[Screenshot and code edit data]
+ + + + +
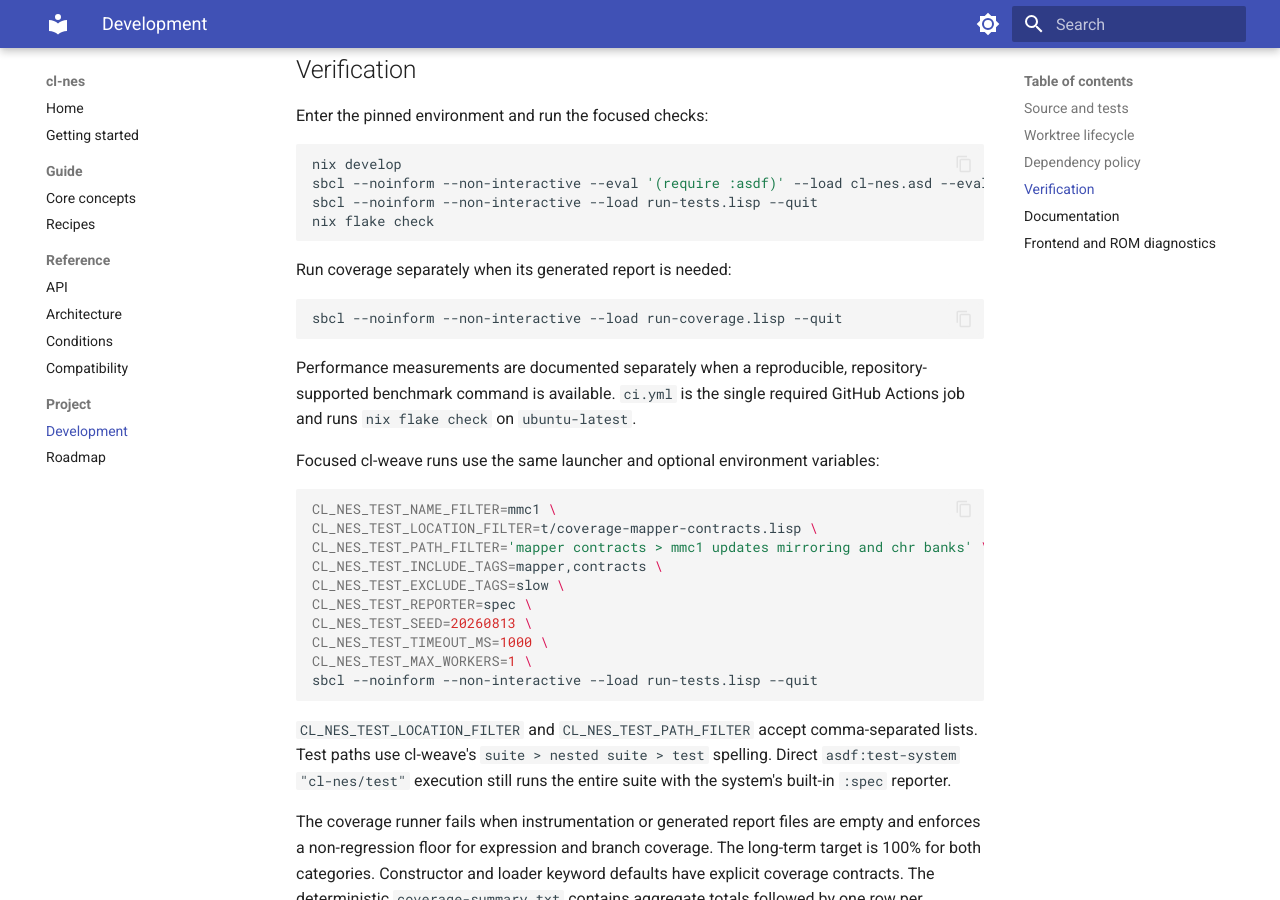
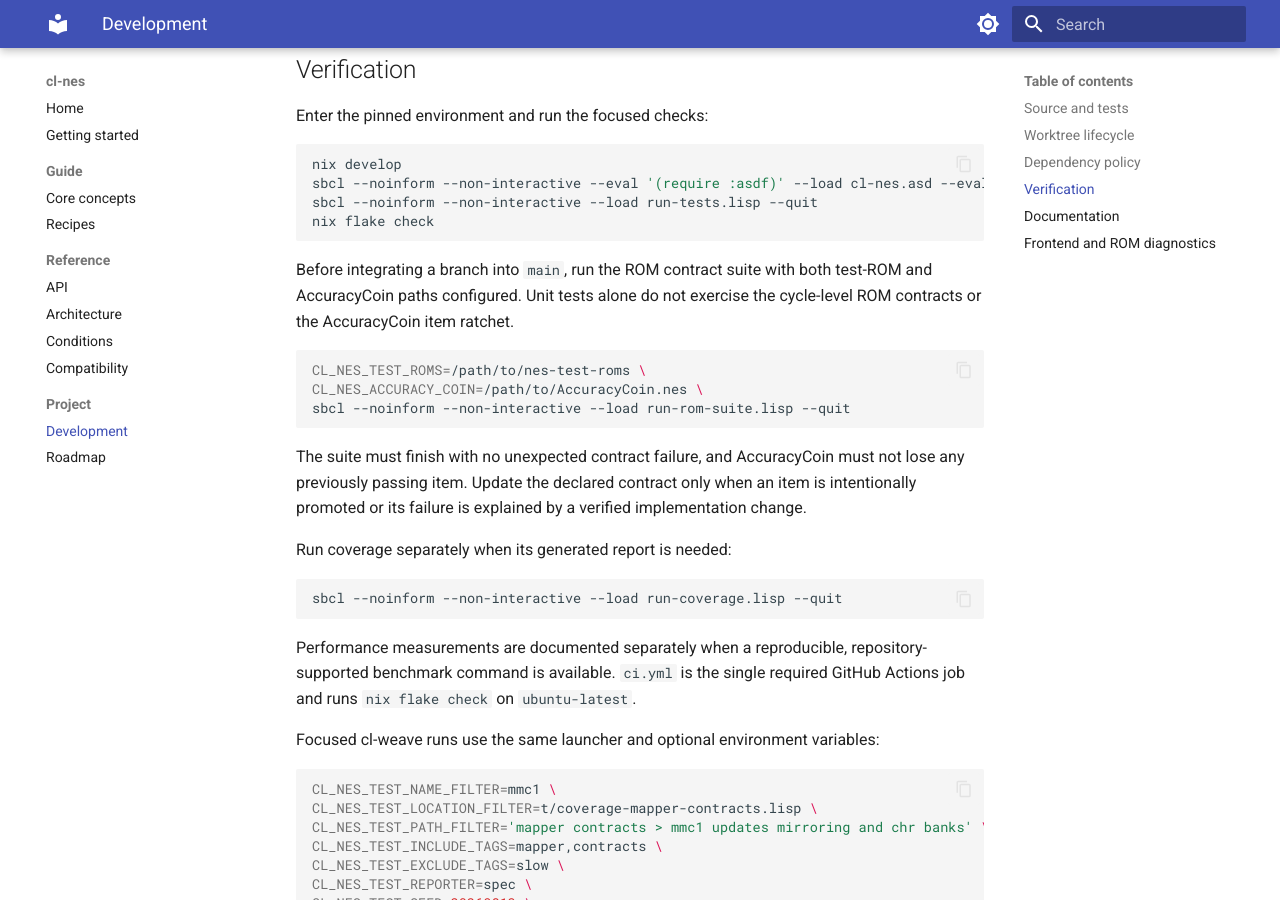
Before and after one commit to nerima-lisp/cl-nes, an MkDocs documentation site: the page built from docs/src/project/development.md, in a window 1280 px wide and 900 px high, scrolled down 2071 px. Built offline with MkDocs 1.6.1 and Material for MkDocs 9.7.7, drawn with Linux system fonts in a browser that asks for light colours.

```diff
--- a/docs/src/project/development.md
+++ b/docs/src/project/development.md
@@ -104,6 +104,21 @@
 sbcl --noinform --non-interactive --load run-tests.lisp --quit
 nix flake check
 ~~~
+
+Before integrating a branch into `main`, run the ROM contract suite with both
+test-ROM and AccuracyCoin paths configured. Unit tests alone do not exercise
+the cycle-level ROM contracts or the AccuracyCoin item ratchet.
+
+~~~sh
+CL_NES_TEST_ROMS=/path/to/nes-test-roms \
+CL_NES_ACCURACY_COIN=/path/to/AccuracyCoin.nes \
+sbcl --noinform --non-interactive --load run-rom-suite.lisp --quit
+~~~
+
+The suite must finish with no unexpected contract failure, and AccuracyCoin
+must not lose any previously passing item. Update the declared contract only
+when an item is intentionally promoted or its failure is explained by a
+verified implementation change.
 
 Run coverage separately when its generated report is needed:
 
```
Also changed, not shown: 3 other files.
+ + + + +
▶ [Work to be completed]
The answer must be every line of the records that holds the string "lisp".

▶ [Solved exercise]
Before and after one commit to nerima-lisp/cl-nes, an MkDocs documentation site: the page built from docs/src/project/development.md, in a window 1280 px wide and 900 px high, scrolled down 2071 px. Built offline with MkDocs 1.6.1 and Material for MkDocs 9.7.7, drawn with Linux system fonts in a browser that asks for light colours.
 sbcl --noinform --non-interactive --load run-tests.lisp --quit
+sbcl --noinform --non-interactive --load run-rom-suite.lisp --quit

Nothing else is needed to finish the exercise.